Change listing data
━━━━━━━━

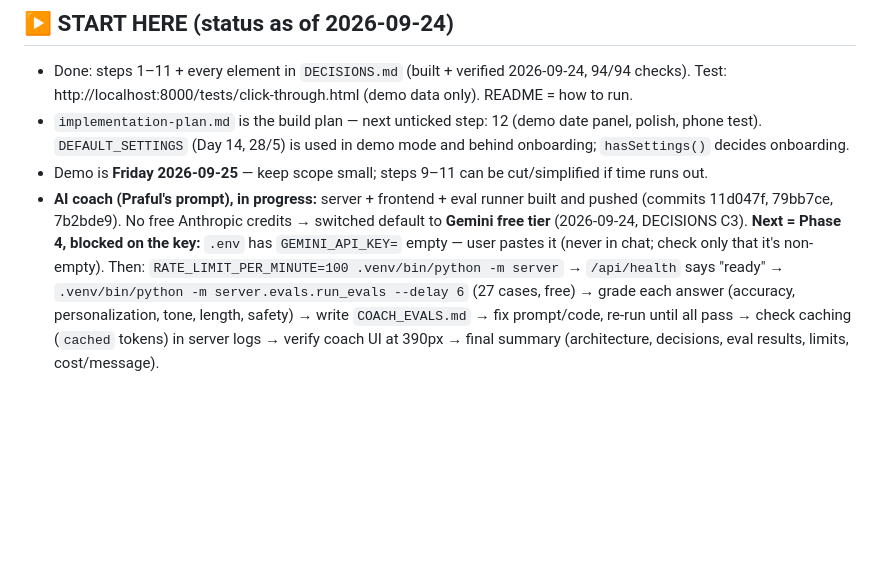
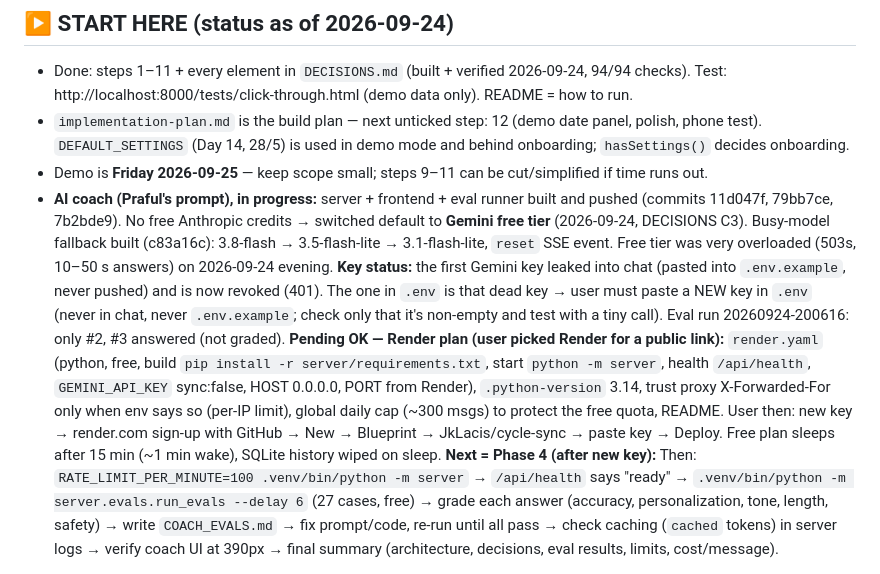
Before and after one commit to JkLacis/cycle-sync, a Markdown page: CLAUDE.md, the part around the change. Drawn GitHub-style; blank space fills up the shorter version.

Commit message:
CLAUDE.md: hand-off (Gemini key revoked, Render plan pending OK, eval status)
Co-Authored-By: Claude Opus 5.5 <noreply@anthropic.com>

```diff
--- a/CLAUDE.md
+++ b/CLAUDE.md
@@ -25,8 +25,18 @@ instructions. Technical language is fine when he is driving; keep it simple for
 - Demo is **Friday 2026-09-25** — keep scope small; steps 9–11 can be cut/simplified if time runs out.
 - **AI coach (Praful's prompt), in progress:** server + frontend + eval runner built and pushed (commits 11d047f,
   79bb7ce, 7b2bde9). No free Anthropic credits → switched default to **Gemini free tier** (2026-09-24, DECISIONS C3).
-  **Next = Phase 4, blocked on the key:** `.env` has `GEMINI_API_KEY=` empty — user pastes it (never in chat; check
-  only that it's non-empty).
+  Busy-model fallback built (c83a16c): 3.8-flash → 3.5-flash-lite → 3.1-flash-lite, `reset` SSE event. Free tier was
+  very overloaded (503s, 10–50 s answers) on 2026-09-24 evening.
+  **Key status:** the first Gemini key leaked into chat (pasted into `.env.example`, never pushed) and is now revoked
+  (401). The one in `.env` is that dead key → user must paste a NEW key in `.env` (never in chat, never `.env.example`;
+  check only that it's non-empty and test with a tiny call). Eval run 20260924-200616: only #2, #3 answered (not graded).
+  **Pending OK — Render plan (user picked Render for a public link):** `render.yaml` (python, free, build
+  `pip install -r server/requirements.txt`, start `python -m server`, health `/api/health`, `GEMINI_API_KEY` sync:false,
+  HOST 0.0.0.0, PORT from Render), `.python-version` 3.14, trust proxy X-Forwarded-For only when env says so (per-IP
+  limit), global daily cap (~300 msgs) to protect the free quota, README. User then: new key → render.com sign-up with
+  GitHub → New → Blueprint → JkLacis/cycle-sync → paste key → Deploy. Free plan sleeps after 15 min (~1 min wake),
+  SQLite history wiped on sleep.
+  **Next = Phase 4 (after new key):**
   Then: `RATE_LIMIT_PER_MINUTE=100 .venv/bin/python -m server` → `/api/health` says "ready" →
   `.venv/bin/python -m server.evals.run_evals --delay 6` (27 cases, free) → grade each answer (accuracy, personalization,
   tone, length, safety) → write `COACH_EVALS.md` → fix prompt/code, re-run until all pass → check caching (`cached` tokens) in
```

━━━━━━━━

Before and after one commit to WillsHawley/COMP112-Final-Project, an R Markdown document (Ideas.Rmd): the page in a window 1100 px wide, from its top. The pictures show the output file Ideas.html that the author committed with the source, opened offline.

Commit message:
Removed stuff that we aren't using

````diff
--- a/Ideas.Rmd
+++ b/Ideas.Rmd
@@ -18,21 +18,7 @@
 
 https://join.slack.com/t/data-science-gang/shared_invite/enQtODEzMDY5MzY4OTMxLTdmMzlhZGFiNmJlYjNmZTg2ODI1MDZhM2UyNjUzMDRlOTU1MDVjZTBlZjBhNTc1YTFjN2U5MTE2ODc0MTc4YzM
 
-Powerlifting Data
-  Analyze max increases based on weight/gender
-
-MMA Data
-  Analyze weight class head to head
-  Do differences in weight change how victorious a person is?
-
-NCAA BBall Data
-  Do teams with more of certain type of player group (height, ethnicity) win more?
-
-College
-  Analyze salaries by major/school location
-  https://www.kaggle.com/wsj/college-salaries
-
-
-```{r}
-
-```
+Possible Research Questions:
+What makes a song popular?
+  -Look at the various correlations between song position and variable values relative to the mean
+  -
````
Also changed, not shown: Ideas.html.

━━━━━━━━

▶ _What to work on_
Search the data above for the word "html" and show every line that has it.

▶ _Written answer_
Before and after one commit to WillsHawley/COMP112-Final-Project, an R Markdown document (Ideas.Rmd): the page in a window 1100 px wide, from its top. The pictures show the output file Ideas.html that the author committed with the source, opened offline.
Also changed, not shown: Ideas.html.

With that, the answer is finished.